Marie and Hirsch Komissar’s grand piano

This grand piano was donated to the museum at the beginning of 2020. It belonged to Hirsch and Marie Komissar (b. Wolfsohn) – a Jewish couple from Trondheim who both lived dramatic lives. The piano is a Gebr. Zimmermann, a short grand piano (production year unknown). It has been used extensively but is still usable due to at least one restoration.

Marie was born in Trondheim in 1893 and was probably the first woman to get a high school diploma from Katedralskolen in Trondheim. She married Hirsch Komissar in 1916 – an engineer born in Paritchi, Russia in 1887. They were intellectual people, and both allegedly gave talks at the Student Society of Trondheim. Marie also wrote several newspaper articles about both women’s rights and antisemitism.

The Komissar family was a musical family, and music was part of everyday life. Marie played the piano, and all their three children got piano lessons. Marie’s sister, Bilka Dworsky (b. Wolfsohn) was an educated piano player and for a while she worked as a piano teacher in Trondheim. She especially enjoyed playing Chopin’s waltzes, and she might have played them on this piano.

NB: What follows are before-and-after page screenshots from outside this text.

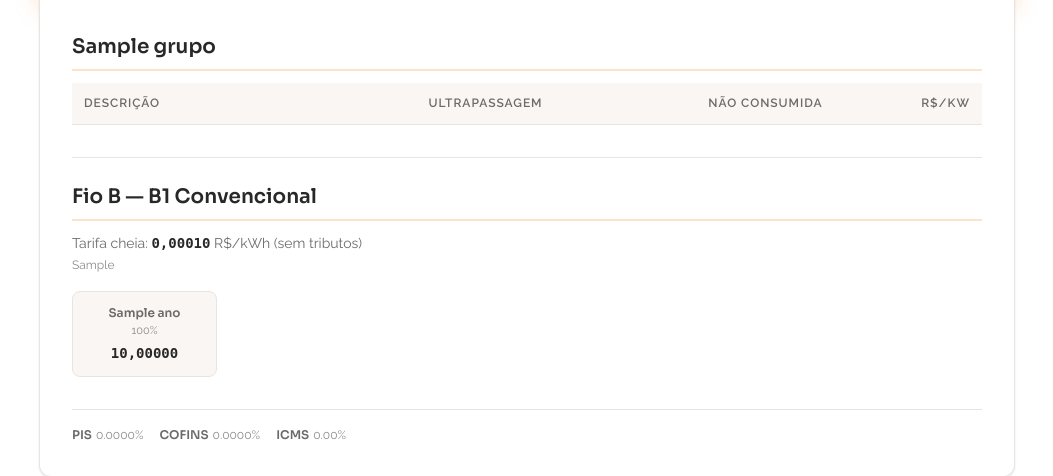
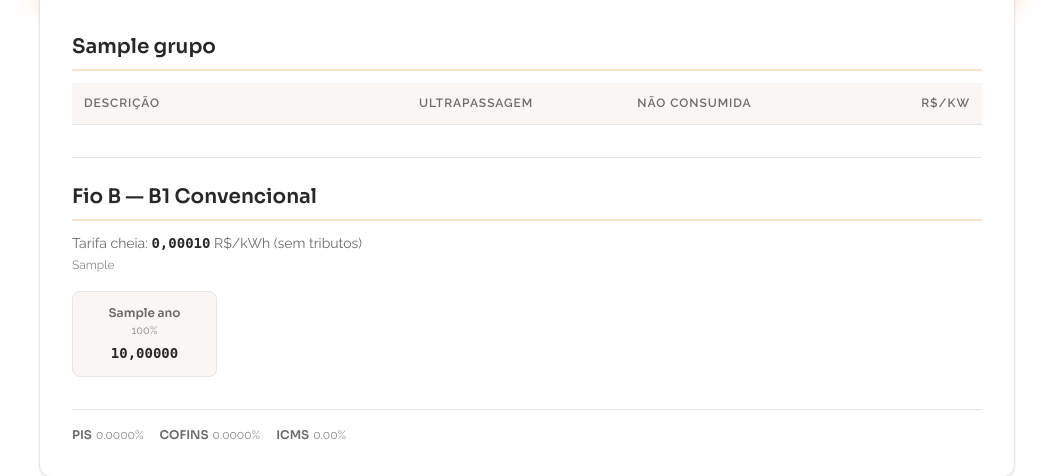
Before and after one commit to PauloSeze/tarifas-aneel, a FastAPI app: template app/templates/resultado.html in a window 1280 px wide. Shown: the part 249-725 px from the top of the page, without its empty margins (113-1166 px from the left). Run offline with FastAPI, Linux system fonts and the light colour scheme; the template is opened without the code that fills it: most values are stand-ins (such as "Sample title", 1, 10 or a date in 2020); lists and menus that the app fills with data are empty.

Commit message:
ui: alinha colunas das tabelas com table-layout fixed e colgroup

```diff
--- a/app/templates/resultado.html
+++ b/app/templates/resultado.html
@@ -48,7 +48,12 @@
     border-bottom: 2px solid var(--mw-orange-100);
   }
 
-  table { width: 100%; border-collapse: collapse; margin-bottom: var(--space-3); }
+  table {
+    width: 100%;
+    border-collapse: collapse;
+    margin-bottom: var(--space-3);
+    table-layout: fixed;
+  }
   th, td {
     padding: var(--space-3);
     text-align: right;
@@ -197,6 +202,10 @@
 
       {% if is_b1 %}
         <table>
+          <colgroup>
+            <col style="width: 40%">
+            <col style="width: 60%">
+          </colgroup>
           <thead>
             <tr><th>Descrição</th><th>R$/kWh</th></tr>
           </thead>
@@ -213,6 +222,12 @@
       {% elif is_a4_az_vd %}
         {% if demandas %}
           <table>
+            <colgroup>
+              <col style="width: 28%">
+              <col style="width: 24%">
+              <col style="width: 24%">
+              <col style="width: 24%">
+            </colgroup>
             <thead>
               <tr>
                 <th>Demanda</th>
@@ -236,6 +251,12 @@
 
         {% if consumos %}
           <table>
+            <colgroup>
+              <col style="width: 28%">
+              <col style="width: 24%">
+              <col style="width: 24%">
+              <col style="width: 24%">
+            </colgroup>
             <thead>
               <tr>
                 <th>Consumo</th>
@@ -267,6 +288,12 @@
 
       {% else %}
         <table>
+          <colgroup>
+            <col style="width: 28%">
+            <col style="width: 24%">
+            <col style="width: 24%">
+            <col style="width: 24%">
+          </colgroup>
           <thead>
             <tr>
               <th>Descrição</th>
```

Marie and Hirsch ran a hat shop together in Nordre gate 18, called Paris/Wien AS. When the 2nd world war came to Norway, their lives changed dramatically. Hirsch was arrested by the Nazis in January 1942 and was executed on October 7th in the Falstad woods together with nine other victims, as atonement for sabotage committed against the Nazi government. Marie and their three children ran away to Sweden and survived Holocaust. After the war, Marie came back and ran the business until she died in 1961.